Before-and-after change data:

##############################

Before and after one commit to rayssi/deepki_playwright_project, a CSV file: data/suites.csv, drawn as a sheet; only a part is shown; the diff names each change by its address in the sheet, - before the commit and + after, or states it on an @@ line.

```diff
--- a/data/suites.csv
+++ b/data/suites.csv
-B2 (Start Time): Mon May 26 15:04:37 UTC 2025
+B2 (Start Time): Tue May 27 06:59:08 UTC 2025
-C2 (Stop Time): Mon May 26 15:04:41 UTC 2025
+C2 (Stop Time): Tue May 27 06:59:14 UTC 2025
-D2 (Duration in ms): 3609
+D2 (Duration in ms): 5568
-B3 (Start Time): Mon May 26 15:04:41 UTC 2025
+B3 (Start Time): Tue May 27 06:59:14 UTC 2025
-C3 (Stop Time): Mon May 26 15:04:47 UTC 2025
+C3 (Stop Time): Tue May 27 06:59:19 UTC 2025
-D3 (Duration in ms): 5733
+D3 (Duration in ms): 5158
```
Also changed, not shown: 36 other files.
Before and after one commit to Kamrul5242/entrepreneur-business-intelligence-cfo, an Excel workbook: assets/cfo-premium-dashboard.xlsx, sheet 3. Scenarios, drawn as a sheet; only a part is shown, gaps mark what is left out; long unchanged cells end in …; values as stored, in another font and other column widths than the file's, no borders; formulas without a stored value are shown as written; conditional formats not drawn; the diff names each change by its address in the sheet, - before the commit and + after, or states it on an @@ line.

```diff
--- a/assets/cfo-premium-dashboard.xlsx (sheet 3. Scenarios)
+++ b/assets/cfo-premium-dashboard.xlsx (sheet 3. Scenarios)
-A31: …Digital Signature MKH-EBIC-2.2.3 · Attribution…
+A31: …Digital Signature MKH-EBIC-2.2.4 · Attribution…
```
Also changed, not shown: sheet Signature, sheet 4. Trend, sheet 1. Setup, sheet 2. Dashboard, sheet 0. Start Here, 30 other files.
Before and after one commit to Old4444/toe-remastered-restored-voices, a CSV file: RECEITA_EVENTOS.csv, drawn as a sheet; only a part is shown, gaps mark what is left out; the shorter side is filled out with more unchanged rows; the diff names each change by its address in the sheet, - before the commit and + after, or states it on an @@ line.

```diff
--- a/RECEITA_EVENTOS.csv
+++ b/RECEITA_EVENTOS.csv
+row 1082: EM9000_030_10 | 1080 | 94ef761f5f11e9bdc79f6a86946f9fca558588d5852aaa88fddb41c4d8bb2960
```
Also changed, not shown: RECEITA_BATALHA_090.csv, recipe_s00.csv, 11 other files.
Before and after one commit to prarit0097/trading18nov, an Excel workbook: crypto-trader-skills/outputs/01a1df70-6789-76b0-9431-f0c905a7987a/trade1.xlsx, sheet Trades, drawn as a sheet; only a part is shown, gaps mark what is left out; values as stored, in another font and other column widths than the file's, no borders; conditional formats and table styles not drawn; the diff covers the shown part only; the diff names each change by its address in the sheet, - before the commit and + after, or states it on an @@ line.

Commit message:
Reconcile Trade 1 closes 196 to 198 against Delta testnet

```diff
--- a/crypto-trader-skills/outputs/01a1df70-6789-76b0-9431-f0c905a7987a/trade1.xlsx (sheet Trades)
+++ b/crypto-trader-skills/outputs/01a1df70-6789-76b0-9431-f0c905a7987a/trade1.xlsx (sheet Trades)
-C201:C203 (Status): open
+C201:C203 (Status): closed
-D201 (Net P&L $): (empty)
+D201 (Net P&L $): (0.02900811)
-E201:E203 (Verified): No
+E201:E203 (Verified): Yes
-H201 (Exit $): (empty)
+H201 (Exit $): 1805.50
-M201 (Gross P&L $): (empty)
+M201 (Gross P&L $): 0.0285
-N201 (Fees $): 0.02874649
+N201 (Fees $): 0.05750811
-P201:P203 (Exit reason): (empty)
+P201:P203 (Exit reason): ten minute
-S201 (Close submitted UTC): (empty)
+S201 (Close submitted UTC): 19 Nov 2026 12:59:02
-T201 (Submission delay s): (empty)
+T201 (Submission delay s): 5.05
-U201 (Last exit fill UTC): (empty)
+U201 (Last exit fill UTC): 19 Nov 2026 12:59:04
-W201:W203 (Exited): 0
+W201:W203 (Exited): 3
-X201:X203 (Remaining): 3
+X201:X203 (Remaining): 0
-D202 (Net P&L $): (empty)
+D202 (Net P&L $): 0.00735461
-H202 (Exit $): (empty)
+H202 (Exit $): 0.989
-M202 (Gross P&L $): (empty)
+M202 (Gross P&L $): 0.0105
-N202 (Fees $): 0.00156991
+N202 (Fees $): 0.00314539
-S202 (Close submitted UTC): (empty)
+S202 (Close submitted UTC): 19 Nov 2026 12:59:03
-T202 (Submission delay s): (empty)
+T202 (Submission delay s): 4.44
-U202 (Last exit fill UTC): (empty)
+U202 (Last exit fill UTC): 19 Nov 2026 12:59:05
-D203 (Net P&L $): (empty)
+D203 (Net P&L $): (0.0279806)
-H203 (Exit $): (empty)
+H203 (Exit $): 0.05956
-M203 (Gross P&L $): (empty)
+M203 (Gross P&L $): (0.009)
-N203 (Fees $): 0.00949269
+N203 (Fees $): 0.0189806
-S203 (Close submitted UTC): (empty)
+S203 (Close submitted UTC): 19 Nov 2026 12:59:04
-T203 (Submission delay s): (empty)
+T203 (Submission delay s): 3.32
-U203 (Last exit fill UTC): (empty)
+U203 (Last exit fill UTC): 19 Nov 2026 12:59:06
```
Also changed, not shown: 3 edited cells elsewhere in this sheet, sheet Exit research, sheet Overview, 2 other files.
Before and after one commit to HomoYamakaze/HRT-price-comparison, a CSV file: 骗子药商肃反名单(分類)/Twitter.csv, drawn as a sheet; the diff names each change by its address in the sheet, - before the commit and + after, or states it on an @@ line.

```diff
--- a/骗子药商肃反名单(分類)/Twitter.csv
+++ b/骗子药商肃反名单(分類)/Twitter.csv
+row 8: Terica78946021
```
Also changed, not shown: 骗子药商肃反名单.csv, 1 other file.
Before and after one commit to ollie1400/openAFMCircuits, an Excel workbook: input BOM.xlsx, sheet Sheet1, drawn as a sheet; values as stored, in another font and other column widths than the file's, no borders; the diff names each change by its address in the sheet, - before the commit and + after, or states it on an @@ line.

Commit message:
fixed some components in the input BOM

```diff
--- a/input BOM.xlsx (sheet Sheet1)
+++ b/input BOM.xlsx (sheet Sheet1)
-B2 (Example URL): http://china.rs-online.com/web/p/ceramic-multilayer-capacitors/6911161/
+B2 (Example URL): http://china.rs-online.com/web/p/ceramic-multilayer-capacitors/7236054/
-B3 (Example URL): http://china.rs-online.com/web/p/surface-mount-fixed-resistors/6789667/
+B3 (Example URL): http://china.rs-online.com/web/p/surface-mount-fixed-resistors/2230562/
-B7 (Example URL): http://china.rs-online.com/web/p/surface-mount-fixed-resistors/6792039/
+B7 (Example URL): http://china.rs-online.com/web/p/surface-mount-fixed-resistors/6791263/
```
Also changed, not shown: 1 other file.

##############################

## YOUR ASSIGNMENT:
State, as a bare number, how many lines of the records above include "other".

## EXERCISE SOLUTION:
9